- _Your instructions_
Leaving out only the pictures, write out all the entries exactly.

(Stored items from a collection)
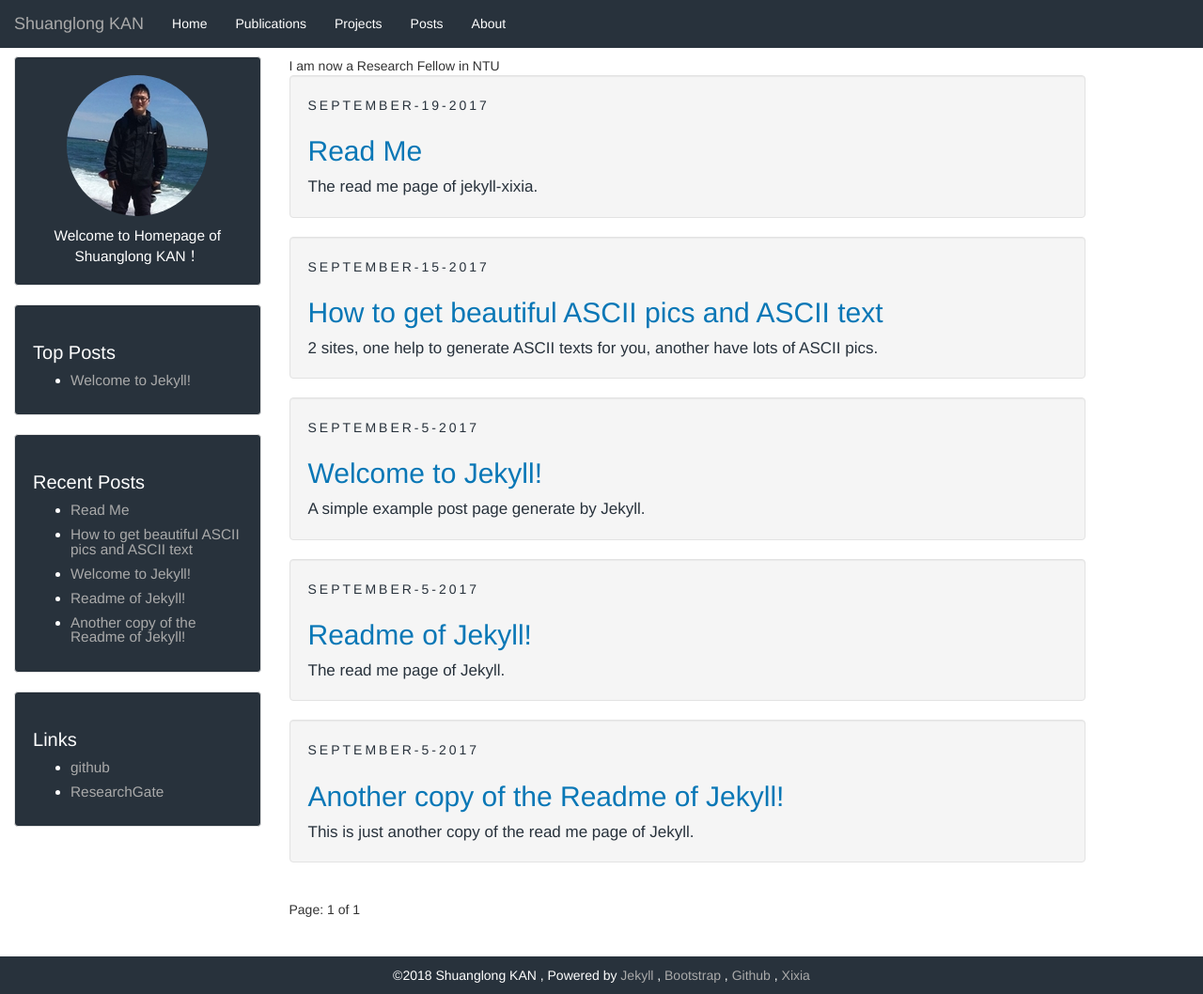
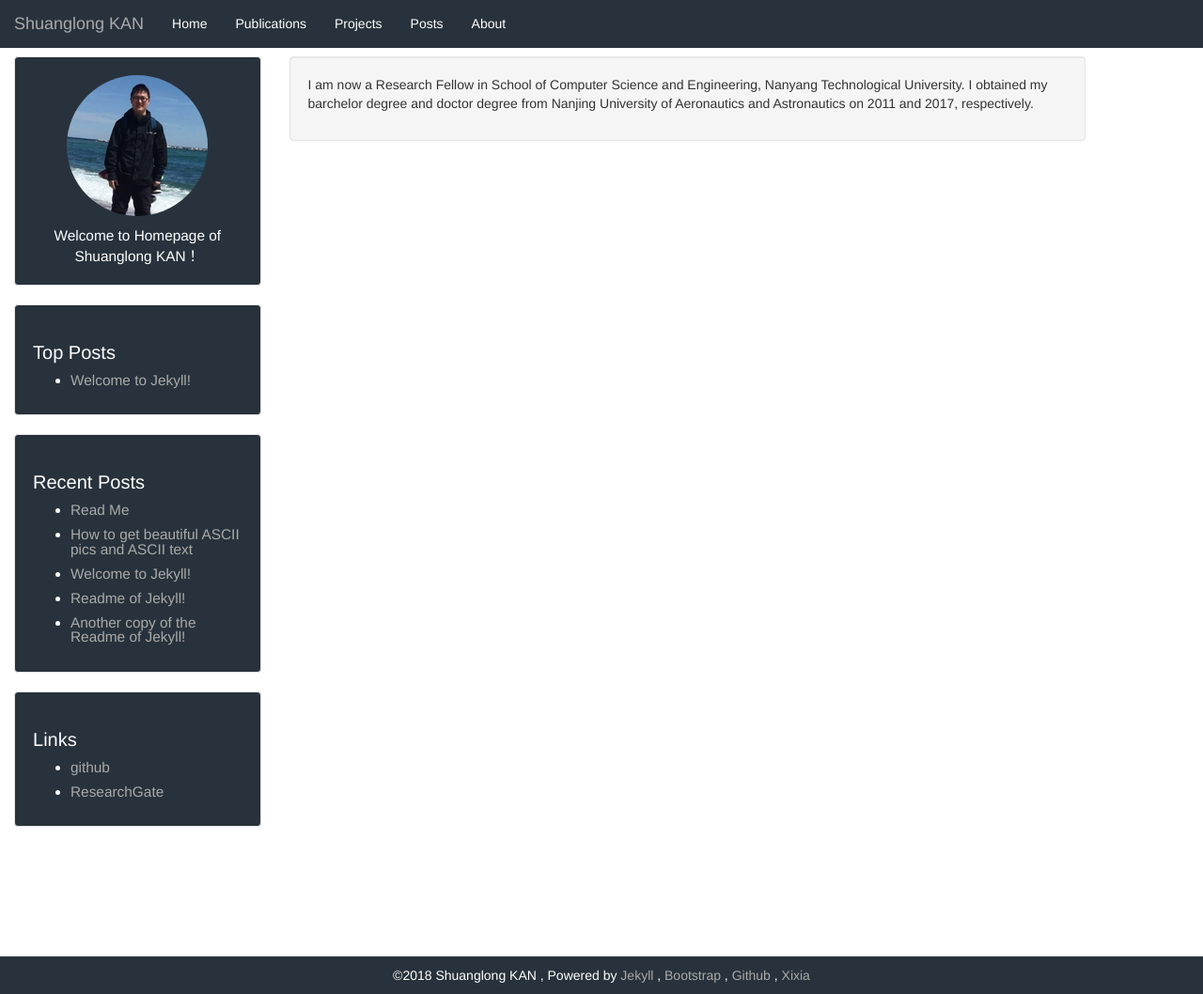
Before and after one commit to ShlKan/kanshuanglong.github.io, a Jekyll site: the page built from index.html, in a window 1280 px wide and 1058 px high. Shown: the whole window at 94% size. Built offline with Jekyll 4.4.1, drawn with Linux system fonts in a browser that asks for light colours; the list of posts is cut into pages by our own code.

Commit message:
Update index.html

```diff
--- a/index.html
+++ b/index.html
@@ -2,49 +2,8 @@
 layout: default
 ---
 
-I am now a Research Fellow in NTU
-
-{% assign trans = site.data.values[site.lan] %}
-{% for post in paginator.posts %}
-<div class="well article">
-
-    <span class="post-date">
-        <!--
-        {% assign d = post.date | date: "%d" | plus:'0' %}
-        {{ post.date | date: "%B" }}
-        {% case d %}
-        {% when 1 or 21 or 31 %}{{ d }}st,
-        {% when 2 or 22 %}{{ d }}nd,
-        {% when 3 or 23 %}{{ d }}rd,
-        {% else %}{{ d }}th,
-        {% endcase %}
-        {{ post.date | date: "%Y" }}
-        -->
-        {% assign date_format = site.date_format.title %}
-        {{ post.date | date: date_format }}
-    </span>
-
-    <h2>
-        <a href="{{ site.baseurl }}{{ post.url }}">{{ post.title }}</a>
-    </h2>
-
-    <div class="post-description">
-        {{ post.description }}
-    </div>
-
+<div class="well">
+    <p> I am now a Research Fellow in School of Computer Science and Engineering,
+        Nanyang Technological University. I obtained my barchelor degree and doctor degree
+        from Nanjing University of Aeronautics and Astronautics on 2011 and 2017, respectively.</p>
 </div>
-{% endfor %}
-
-<div class="pagination">
-  {% if paginator.previous_page %}
-      {% if paginator.previous_page == 1 %}
-        <a class="btn btn-default" href="{{ site.baseurl}}/index.html" class="previous">Newer</a>
-      {% else %}
-        <a class="btn btn-default" href="{{ site.baseurl}}/page{{ paginator.previous_page }}" class="previous">Newer</a>
-      {% endif %}
-  {% endif %}
-  <span class="page_number ">{{ trans.page }}: {{ paginator.page }} of {{ paginator.total_pages }}</span>
-  {% if paginator.next_page %}
-    <a class="btn btn-default" href="{{ site.baseurl}}/page{{ paginator.next_page }}" class="next">Older</a>
-  {% endif %}
-</div>
```
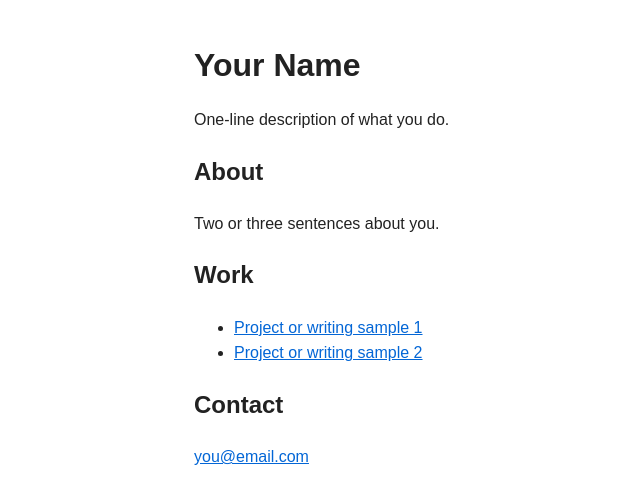
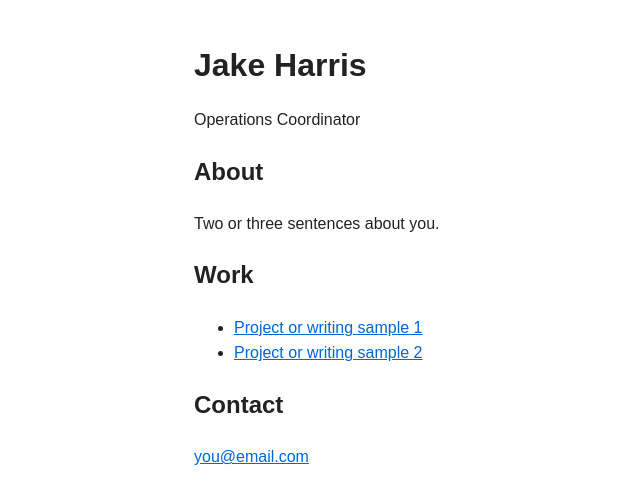
Before and after one commit to HalfStrut/halfstrut.github.io, a plain HTML site: page index.html in a window 1280 px wide. Shown: the whole page, without its empty margins (96-736 px from the left). Drawn offline with Linux system fonts and the light colour scheme.

Commit message:
second version

```diff
--- a/index.html
+++ b/index.html
@@ -8,8 +8,8 @@
    </head>
    <body>
      <header>
-       <h1>Your Name</h1>
-       <p>One-line description of what you do.</p>
+       <h1>Jake Harris</h1>
+       <p>Operations Coordinator</p>
      </header>
      <main>
        <section>
```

- _Answer below_
Before and after one commit to ShlKan/kanshuanglong.github.io, a Jekyll site: the page built from index.html, in a window 1280 px wide and 1058 px high. Shown: the whole window at 94% size. Built offline with Jekyll 4.4.1, drawn with Linux system fonts in a browser that asks for light colours; the list of posts is cut into pages by our own code.

Commit message:
Update index.html

```diff
--- a/index.html
+++ b/index.html
@@ -2,49 +2,8 @@
 layout: default
 ---
 
-I am now a Research Fellow in NTU
-
-{% assign trans = site.data.values[site.lan] %}
-{% for post in paginator.posts %}
-<div class="well article">
-
-    <span class="post-date">
-        <!--
-        {% assign d = post.date | date: "%d" | plus:'0' %}
-        {{ post.date | date: "%B" }}
-        {% case d %}
-        {% when 1 or 21 or 31 %}{{ d }}st,
-        {% when 2 or 22 %}{{ d }}nd,
-        {% when 3 or 23 %}{{ d }}rd,
-        {% else %}{{ d }}th,
-        {% endcase %}
-        {{ post.date | date: "%Y" }}
-        -->
-        {% assign date_format = site.date_format.title %}
-        {{ post.date | date: date_format }}
-    </span>
-
-    <h2>
-        <a href="{{ site.baseurl }}{{ post.url }}">{{ post.title }}</a>
-    </h2>
-
-    <div class="post-description">
-        {{ post.description }}
-    </div>
-
+<div class="well">
+    <p> I am now a Research Fellow in School of Computer Science and Engineering,
+        Nanyang Technological University. I obtained my barchelor degree and doctor degree
+        from Nanjing University of Aeronautics and Astronautics on 2011 and 2017, respectively.</p>
 </div>
-{% endfor %}
-
-<div class="pagination">
-  {% if paginator.previous_page %}
-      {% if paginator.previous_page == 1 %}
-        <a class="btn btn-default" href="{{ site.baseurl}}/index.html" class="previous">Newer</a>
-      {% else %}
-        <a class="btn btn-default" href="{{ site.baseurl}}/page{{ paginator.previous_page }}" class="previous">Newer</a>
-      {% endif %}
-  {% endif %}
-  <span class="page_number ">{{ trans.page }}: {{ paginator.page }} of {{ paginator.total_pages }}</span>
-  {% if paginator.next_page %}
-    <a class="btn btn-default" href="{{ site.baseurl}}/page{{ paginator.next_page }}" class="next">Older</a>
-  {% endif %}
-</div>
```
Before and after one commit to HalfStrut/halfstrut.github.io, a plain HTML site: page index.html in a window 1280 px wide. Shown: the whole page, without its empty margins (96-736 px from the left). Drawn offline with Linux system fonts and the light colour scheme.

Commit message:
second version

```diff
--- a/index.html
+++ b/index.html
@@ -8,8 +8,8 @@
    </head>
    <body>
      <header>
-       <h1>Your Name</h1>
-       <p>One-line description of what you do.</p>
+       <h1>Jake Harris</h1>
+       <p>Operations Coordinator</p>
      </header>
      <main>
        <section>
```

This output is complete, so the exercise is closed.